But this isn’t about holding up to the standards of a good taquerÃa. This is about a fast food conglomerate dipping its toe into the waters of authentic Mexican food. Many of the people who try these tacos have no idea what a street taco even is, and if you dropped them smack-dab in the middle of our friends to the south, they would probably try to order a Cantina Taco from a street cart. They might even be incensed that the vendor did not ask them which kind of Border sauce they would like with their order. And they would be laughed at, mercilessly.
So when it really comes down to it, I think Taco Bell did the best they could with their Cantina Tacos. Maybe the ingredients aren’t straight-from-the-market fresh, but you’ve got to cut them some slack â€“ they’re a multimillion dollar corporation, not one old dude cooking the food he loves in the back of a hot little shack while his daughter takes orders up front. I think any gringo would find these tacos to be a refreshing change of pace and a new and unique flavor profile that they’ve never experienced. For that, Taco Bell gets great props from this reviewer, who is apparently the snobbiest Mexican food gringo in the world.

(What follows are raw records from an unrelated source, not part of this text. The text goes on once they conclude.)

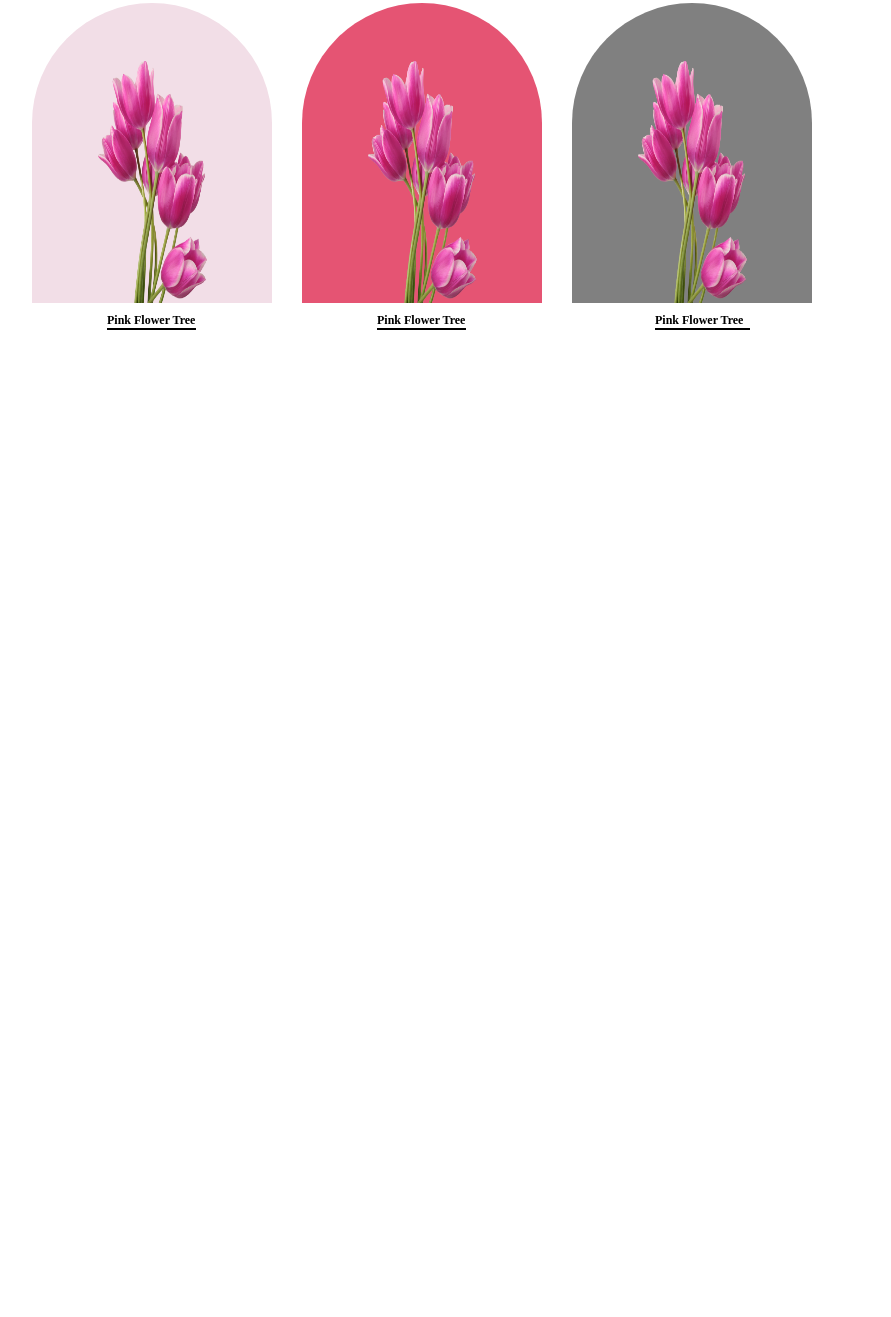
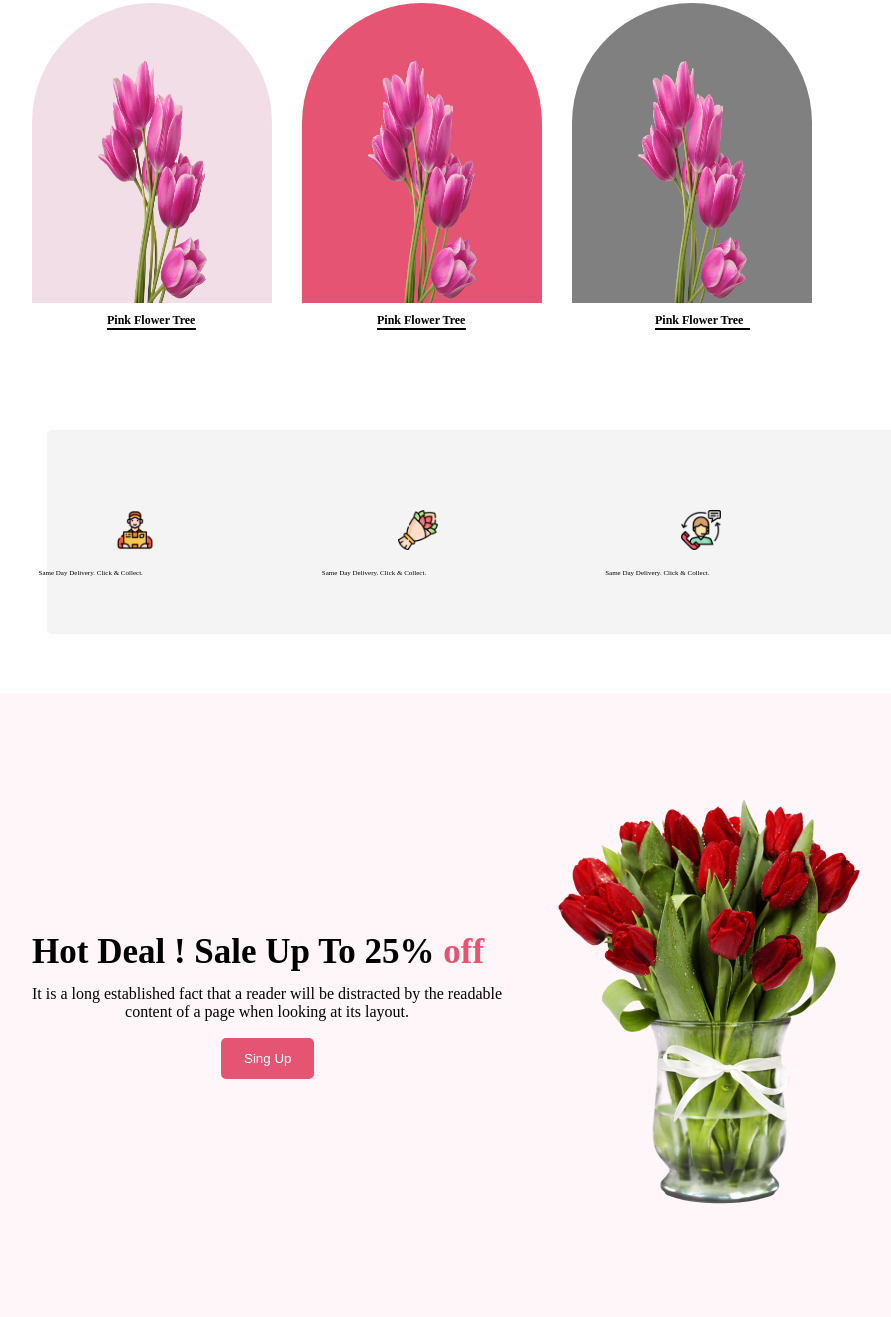
Before and after one commit to programmerrabbanii/assingment-one, a plain HTML site: page index.html in a window 1280 px wide. Shown: the part 892-2209 px from the top of the page, without its empty margins (168-1059 px from the left). Before the commit the page ends 1322 px from the top, so only its background shows below. Drawn offline with Linux system fonts and the light colour scheme.

Commit message:
added the team section

```diff
--- a/index.html
+++ b/index.html
@@ -46,6 +46,40 @@
             </div>
 
         </div>
+         <!-- start-flowers-section-end -->
+         <!-- services-section-start -->
+         <section class="services">
+            <div class="services-main">
+                <div class="services-box">
+                    <img src="img/Group 57.png" alt="">
+                    <small>Same Day Delivery. Click & Collect.</small>
+                </div>
+                <div class="services-box">
+                    <img src="./img/Group 58.png" alt="">
+                    <small>Same Day Delivery. Click & Collect.</small>
+                </div>
+
+                <div class="services-box">
+                    <img src="./img/Group 59.png" alt="">
+                    <small>Same Day Delivery. Click & Collect.</small>
+                </div>
+            </div>
+         </section>
+         <!-- services-section-end -->
+         <!-- team-section-start -->
+         <section class="team">
+            <div class="team-main">
+                <div class="teame-con">
+                    <h3>Hot Deal ! Sale Up To 25%  <span>off</span> </h3>
+                    <p>It is a long established fact that a reader will be distracted by the readable <br> content of a page when looking at its layout.</p>
+                    <button class="team-btnn">sing up</button>
+                </div>
+                <div class="time-img">
+                    <img src="./img/pngwing 8.png" alt="">
+                </div>
+            </div>
+         </section>
+         <!-- team-section-end -->
 
     </main>
     <footer>
--- a/style.css
+++ b/style.css
@@ -125,3 +125,73 @@ h4.tree-flower {
 h4.pink-flower {
     margin-left: 181px;
 }
+/* flower-section-end */
+/* servies-section-start */
+
+.services-main {
+    display: flex;
+    padding: 10px 200px;
+    justify-content: space-around;
+    background-color: #2727270D;
+    padding: 80px 0px;
+    width: 850px;
+    margin: auto;
+    border-radius: 5px;
+    margin-bottom: 59px;
+}
+
+.services-box small {
+    position: relative;
+    top: 25px;
+    left: -78px;
+    font-size: 7px;
+}
+.services-box img{
+    width: 40px;
+
+}
+.services-box small {
+    position: relative;
+    top: 25px;
+    left: -120px;
+    font-size: 7px;
+}
+.ser-tile{
+    display: flex;
+    padding: 0px 200px;
+}
+/* services-section-end */
+/* team-section-sart */
+.team{
+    padding: 100px 200px;
+    background-color: #E554730D;
+
+
+}
+.team-main {
+    display: flex;
+    align-items: center;
+    gap: 51px;
+}
+
+.teame-con h3 {
+    font-size: 35px;
+    margin-bottom: 13px;
+}
+.teame-con p {
+    text-align: center;
+    margin-bottom: 17px;
+}
+.teame-con span{
+    color: #E55473;
+}
+
+.team-btnn {
+    text-align: center;
+    margin-left: 189px;
+    padding: 13px 23px;
+    border: none;
+    text-transform: capitalize;
+    background: #E55473;
+    border-radius: 5px;
+}
```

And hey, if Cantina Tacos really take off, maybe they’ll start introducing lengua tacos! Take THAT, Iowa! (Sorry, I just had to get one last jab in. I have no beef with you, Iowa.)
(Nutrition Facts â€“ 1 taco (113 grams) â€“ Carnitas â€“ 200 calories, 60 calories from fat, 7 grams total of fat, 2 grams of saturated fat, 0 grams of trans fat, 35 milligrams of cholesterol, 260 milligrams of sodium, 26 grams of carbohydrates, 3 grams of dietary fiber, 1 gram of sugars, 9 grams of protein. Chicken — 170 calories, 20 calories from fat, 2.5 grams total of fat, 0.5 grams of saturated fat, 0 grams of trans fat, 25 milligrams of cholesterol, 350 milligrams of sodium, 27 grams of carbohydrates, 3 grams of dietary fiber, 1 gram of sugars, 11 grams of protein. Steak â€“ 160 calories, 60 calories from fat, 2.5 grams total of fat, 1 gram of saturated fat, 0 grams of trans fat, 15 milligrams of cholesterol, 270 milligrams of sodium, 26 grams of carbohydrates, 3 grams of dietary fiber, 2 grams of sugars, 9 grams of protein.)
Item: Taco Bell Cantina Tacos (Carnitas, Chicken, Steak)
Price: $2.79 for the CANTINA Tacos Bundle (2 tacos of choice), $1.49 for 1 taco
Size: 1 taco (113 grams)
Purchased at: Taco Bell
Rating: 8 out of 10 (Carnitas)
Rating: 7 out of 10 (Chicken)
Rating: 7 out of 10 (Steak)
Pros: Total departure from the usual Taco Bell fare. Teaching gringos about street tacos. Tender meat. Learning that lime juice makes a street taco even better. “Spokesfruit.” Cilantro is yummy. Adorable cartoon food.
Cons: Uneven distribution of fillings. Top Chef foodie terminology. Lime wedges were not fresh. Looking like a snob on the Internet. Genetic predisposition that makes some people think cilantro tastes like soap.